- **Exercise material**

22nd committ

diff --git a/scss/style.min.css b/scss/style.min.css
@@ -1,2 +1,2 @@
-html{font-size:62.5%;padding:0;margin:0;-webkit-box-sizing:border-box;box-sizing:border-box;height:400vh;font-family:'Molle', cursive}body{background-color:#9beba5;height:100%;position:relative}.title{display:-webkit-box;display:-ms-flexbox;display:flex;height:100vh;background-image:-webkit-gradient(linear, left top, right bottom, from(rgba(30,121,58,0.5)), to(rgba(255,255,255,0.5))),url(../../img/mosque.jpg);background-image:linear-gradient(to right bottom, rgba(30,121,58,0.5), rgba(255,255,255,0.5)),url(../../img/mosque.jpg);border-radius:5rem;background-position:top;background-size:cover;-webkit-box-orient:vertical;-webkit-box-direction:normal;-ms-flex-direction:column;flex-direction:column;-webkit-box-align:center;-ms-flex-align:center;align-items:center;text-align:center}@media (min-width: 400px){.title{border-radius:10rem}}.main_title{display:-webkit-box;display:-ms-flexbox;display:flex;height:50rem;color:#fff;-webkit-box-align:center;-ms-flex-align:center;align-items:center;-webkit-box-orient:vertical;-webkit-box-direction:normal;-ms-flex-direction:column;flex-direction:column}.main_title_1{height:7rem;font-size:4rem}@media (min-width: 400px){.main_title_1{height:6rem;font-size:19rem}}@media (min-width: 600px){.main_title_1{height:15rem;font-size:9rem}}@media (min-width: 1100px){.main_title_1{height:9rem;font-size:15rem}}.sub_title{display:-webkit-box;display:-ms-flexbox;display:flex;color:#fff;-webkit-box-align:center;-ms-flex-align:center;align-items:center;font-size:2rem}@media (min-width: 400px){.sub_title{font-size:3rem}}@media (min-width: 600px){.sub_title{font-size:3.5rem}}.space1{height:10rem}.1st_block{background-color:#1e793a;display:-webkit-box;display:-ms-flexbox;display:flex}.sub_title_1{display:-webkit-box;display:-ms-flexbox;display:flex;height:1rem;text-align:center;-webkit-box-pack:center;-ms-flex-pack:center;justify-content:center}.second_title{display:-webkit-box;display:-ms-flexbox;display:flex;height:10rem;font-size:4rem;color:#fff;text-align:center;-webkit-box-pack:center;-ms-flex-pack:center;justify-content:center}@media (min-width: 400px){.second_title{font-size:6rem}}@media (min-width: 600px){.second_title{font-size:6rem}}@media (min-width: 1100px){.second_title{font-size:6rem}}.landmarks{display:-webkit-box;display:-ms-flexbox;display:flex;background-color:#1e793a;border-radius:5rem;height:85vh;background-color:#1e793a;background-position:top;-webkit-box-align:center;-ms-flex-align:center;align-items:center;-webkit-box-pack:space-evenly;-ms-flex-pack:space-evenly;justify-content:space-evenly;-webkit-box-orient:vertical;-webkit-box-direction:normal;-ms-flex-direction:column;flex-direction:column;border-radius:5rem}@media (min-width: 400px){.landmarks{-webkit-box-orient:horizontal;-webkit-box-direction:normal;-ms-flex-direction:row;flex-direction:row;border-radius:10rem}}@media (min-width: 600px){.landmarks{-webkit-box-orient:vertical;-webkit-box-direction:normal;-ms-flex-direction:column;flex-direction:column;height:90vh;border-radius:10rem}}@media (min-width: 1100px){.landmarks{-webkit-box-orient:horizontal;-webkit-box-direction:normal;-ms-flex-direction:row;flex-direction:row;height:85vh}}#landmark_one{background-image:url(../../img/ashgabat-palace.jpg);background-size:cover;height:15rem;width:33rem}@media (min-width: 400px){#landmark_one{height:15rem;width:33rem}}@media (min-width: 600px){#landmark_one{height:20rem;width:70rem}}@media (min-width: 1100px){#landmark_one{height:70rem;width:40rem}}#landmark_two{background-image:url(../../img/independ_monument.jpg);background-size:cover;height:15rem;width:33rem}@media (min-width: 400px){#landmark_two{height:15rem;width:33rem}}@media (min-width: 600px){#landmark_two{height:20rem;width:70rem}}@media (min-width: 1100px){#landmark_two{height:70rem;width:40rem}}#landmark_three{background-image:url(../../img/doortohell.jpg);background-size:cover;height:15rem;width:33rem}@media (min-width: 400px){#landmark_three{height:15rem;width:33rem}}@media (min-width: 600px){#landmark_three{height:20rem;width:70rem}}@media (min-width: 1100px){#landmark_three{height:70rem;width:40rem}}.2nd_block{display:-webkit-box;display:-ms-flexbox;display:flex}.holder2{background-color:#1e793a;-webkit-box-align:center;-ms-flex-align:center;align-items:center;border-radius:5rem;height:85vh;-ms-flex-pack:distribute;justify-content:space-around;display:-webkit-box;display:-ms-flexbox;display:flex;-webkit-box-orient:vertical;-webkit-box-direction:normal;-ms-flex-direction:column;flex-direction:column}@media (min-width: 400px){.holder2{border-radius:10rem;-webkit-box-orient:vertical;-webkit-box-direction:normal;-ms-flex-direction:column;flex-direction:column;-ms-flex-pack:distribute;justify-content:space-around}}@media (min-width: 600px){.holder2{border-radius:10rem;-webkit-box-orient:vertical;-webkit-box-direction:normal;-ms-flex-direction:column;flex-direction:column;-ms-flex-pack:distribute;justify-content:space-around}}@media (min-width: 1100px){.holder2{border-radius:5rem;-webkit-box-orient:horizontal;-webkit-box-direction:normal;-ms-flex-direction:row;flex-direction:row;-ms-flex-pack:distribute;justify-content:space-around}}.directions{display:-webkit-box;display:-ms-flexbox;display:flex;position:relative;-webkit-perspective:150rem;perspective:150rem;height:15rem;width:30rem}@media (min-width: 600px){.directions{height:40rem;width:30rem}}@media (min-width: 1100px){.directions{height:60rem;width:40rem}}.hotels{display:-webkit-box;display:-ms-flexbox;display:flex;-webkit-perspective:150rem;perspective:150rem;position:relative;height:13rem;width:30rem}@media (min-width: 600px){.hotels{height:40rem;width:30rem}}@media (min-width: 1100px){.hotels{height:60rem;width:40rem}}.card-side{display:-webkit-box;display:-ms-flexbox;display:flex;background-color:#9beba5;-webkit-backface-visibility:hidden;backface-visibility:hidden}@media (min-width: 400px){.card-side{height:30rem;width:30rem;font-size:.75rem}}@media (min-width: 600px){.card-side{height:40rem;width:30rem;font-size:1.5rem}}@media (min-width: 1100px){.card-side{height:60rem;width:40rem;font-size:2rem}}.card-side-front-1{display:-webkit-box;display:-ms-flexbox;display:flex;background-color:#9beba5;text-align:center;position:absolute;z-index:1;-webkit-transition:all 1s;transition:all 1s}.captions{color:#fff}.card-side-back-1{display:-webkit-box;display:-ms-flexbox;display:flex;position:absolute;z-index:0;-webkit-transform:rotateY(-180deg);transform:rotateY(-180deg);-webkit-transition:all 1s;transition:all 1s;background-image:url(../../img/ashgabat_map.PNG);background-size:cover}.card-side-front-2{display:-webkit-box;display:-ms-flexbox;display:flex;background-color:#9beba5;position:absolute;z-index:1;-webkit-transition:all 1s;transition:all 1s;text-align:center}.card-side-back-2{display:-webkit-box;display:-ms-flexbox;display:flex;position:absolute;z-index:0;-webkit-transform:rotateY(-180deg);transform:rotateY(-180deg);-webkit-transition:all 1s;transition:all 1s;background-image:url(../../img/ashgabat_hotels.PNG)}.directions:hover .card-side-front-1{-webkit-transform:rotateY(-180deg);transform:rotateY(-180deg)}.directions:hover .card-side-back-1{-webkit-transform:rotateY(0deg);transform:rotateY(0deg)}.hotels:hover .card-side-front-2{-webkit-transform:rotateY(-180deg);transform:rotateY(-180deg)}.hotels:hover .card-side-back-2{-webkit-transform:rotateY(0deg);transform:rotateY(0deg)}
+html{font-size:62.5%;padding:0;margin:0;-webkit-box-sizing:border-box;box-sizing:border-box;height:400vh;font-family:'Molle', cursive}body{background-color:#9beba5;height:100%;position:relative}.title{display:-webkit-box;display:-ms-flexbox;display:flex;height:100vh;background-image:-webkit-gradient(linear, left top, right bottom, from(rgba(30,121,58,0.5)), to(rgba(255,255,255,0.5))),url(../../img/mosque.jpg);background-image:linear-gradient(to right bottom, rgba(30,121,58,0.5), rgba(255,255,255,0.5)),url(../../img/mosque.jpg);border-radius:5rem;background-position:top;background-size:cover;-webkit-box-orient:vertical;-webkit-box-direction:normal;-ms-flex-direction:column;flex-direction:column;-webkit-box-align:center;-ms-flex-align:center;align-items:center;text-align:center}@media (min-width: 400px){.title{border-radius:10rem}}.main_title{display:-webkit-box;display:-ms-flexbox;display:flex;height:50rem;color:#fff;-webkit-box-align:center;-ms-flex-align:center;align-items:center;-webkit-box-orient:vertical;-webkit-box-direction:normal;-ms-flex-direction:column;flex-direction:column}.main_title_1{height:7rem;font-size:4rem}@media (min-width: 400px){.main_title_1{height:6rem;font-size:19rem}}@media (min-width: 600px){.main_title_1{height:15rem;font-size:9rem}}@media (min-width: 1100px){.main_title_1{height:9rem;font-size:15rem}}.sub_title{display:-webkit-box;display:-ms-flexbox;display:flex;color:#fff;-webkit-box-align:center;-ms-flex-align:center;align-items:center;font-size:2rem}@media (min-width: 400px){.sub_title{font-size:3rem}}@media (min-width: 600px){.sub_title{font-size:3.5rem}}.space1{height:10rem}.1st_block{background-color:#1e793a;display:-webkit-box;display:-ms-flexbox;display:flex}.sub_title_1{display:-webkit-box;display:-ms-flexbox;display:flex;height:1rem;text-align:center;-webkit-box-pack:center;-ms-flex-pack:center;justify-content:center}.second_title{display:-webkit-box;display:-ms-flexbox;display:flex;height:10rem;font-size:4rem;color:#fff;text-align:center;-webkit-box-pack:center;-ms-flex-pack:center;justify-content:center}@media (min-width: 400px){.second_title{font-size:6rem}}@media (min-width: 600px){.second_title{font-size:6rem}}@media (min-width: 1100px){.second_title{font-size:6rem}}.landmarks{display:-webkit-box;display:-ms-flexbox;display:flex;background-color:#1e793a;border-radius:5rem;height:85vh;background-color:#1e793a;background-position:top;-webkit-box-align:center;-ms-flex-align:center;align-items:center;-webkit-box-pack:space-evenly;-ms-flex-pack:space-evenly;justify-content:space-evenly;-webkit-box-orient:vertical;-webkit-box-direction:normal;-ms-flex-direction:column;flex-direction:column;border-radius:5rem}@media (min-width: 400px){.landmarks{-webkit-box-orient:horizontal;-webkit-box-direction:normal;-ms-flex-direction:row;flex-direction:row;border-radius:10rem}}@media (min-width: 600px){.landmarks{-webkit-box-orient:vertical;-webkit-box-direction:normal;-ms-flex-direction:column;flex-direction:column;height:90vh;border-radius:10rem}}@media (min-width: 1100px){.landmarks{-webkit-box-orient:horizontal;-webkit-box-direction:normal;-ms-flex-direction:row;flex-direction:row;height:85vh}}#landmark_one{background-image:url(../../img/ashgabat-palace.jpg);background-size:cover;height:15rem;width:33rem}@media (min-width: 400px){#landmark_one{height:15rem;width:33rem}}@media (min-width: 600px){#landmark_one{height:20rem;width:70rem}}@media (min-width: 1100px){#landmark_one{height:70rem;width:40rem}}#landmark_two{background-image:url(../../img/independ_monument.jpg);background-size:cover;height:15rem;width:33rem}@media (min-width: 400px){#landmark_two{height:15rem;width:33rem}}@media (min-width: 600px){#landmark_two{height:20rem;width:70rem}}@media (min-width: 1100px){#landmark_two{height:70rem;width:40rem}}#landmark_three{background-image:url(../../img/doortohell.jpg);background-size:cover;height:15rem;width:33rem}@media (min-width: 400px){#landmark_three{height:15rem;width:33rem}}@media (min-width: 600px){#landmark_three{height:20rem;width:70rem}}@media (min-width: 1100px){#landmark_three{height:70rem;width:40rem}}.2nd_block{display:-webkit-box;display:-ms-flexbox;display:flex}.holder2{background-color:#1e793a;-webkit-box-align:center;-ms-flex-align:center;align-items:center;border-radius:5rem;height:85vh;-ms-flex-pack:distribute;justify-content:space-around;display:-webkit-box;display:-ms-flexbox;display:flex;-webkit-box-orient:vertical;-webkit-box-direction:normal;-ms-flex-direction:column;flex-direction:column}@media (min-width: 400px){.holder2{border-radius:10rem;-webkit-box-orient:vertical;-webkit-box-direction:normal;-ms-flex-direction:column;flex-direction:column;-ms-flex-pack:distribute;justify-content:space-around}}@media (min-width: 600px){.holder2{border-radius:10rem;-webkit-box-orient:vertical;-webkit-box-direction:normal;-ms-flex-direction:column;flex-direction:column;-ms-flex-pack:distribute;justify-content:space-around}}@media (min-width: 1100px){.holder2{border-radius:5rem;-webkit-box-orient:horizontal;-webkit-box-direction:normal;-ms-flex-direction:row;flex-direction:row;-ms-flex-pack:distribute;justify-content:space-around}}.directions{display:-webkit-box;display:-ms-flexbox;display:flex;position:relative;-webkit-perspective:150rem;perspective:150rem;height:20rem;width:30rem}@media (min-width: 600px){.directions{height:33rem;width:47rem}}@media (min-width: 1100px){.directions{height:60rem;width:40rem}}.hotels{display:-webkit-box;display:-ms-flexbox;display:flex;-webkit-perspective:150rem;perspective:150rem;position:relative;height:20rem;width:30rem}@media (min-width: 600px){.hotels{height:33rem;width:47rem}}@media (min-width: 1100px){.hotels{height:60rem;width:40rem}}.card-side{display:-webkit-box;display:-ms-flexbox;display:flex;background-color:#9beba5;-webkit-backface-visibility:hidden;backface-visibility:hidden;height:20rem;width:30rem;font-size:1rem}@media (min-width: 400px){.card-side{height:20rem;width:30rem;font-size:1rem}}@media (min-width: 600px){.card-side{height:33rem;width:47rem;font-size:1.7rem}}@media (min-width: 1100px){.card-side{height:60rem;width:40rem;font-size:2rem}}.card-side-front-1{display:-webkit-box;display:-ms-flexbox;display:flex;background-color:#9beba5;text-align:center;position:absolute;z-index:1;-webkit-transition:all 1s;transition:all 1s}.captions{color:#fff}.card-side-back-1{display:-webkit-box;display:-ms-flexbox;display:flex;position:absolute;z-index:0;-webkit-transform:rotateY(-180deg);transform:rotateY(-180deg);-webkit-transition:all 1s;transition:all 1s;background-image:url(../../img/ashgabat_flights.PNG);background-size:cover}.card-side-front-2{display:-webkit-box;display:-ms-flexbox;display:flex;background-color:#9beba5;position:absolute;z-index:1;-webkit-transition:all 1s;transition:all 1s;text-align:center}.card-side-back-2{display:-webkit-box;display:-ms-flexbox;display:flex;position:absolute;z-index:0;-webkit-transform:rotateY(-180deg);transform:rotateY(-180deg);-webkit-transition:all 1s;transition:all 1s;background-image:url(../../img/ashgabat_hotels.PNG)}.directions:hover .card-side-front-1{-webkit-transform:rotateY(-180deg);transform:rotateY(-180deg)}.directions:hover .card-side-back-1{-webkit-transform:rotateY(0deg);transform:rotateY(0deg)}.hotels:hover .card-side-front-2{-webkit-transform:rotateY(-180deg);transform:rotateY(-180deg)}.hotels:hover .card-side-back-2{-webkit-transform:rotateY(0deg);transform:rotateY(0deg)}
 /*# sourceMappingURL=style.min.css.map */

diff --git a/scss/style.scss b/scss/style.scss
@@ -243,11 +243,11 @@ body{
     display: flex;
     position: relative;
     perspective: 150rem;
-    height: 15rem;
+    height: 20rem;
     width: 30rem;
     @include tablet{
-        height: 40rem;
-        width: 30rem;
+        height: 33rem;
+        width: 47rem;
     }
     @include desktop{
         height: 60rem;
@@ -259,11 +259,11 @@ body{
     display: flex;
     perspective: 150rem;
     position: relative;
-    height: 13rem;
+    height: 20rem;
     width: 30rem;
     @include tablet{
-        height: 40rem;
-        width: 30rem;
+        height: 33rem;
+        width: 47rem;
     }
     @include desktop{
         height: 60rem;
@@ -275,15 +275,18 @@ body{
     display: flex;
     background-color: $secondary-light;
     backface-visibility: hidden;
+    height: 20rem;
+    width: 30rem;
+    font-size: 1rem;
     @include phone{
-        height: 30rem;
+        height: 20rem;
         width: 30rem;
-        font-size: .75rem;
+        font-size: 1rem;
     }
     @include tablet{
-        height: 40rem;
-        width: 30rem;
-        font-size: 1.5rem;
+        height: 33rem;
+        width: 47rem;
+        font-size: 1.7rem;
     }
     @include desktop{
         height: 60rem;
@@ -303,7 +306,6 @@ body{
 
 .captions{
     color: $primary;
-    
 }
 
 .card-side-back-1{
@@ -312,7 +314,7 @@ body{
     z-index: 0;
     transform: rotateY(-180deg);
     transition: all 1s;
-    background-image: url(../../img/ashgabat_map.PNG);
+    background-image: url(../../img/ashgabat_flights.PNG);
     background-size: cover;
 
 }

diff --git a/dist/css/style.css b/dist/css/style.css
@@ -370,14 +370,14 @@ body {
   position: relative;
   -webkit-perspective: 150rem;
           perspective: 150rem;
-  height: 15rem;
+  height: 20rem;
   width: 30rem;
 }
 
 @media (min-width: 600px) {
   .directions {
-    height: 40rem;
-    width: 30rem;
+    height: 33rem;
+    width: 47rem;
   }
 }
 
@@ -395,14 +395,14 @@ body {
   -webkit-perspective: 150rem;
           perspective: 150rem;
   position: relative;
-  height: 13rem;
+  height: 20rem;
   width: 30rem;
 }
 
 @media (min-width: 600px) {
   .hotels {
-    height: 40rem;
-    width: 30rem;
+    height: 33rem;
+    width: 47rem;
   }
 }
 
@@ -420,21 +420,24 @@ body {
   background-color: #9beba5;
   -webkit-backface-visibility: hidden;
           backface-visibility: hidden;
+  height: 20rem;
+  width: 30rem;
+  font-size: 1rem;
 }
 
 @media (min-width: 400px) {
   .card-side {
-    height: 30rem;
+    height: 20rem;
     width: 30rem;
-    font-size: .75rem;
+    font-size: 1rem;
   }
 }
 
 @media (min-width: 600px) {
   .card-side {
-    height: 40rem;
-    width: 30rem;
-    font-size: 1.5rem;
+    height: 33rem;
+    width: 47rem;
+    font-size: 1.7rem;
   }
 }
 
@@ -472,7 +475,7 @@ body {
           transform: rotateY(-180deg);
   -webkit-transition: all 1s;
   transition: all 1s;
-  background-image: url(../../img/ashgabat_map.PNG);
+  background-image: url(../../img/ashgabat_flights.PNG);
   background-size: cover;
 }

- **Work order**
Among the entries, count the lines that hold "scss". Reply with the count only.

- **Exercise answer**
2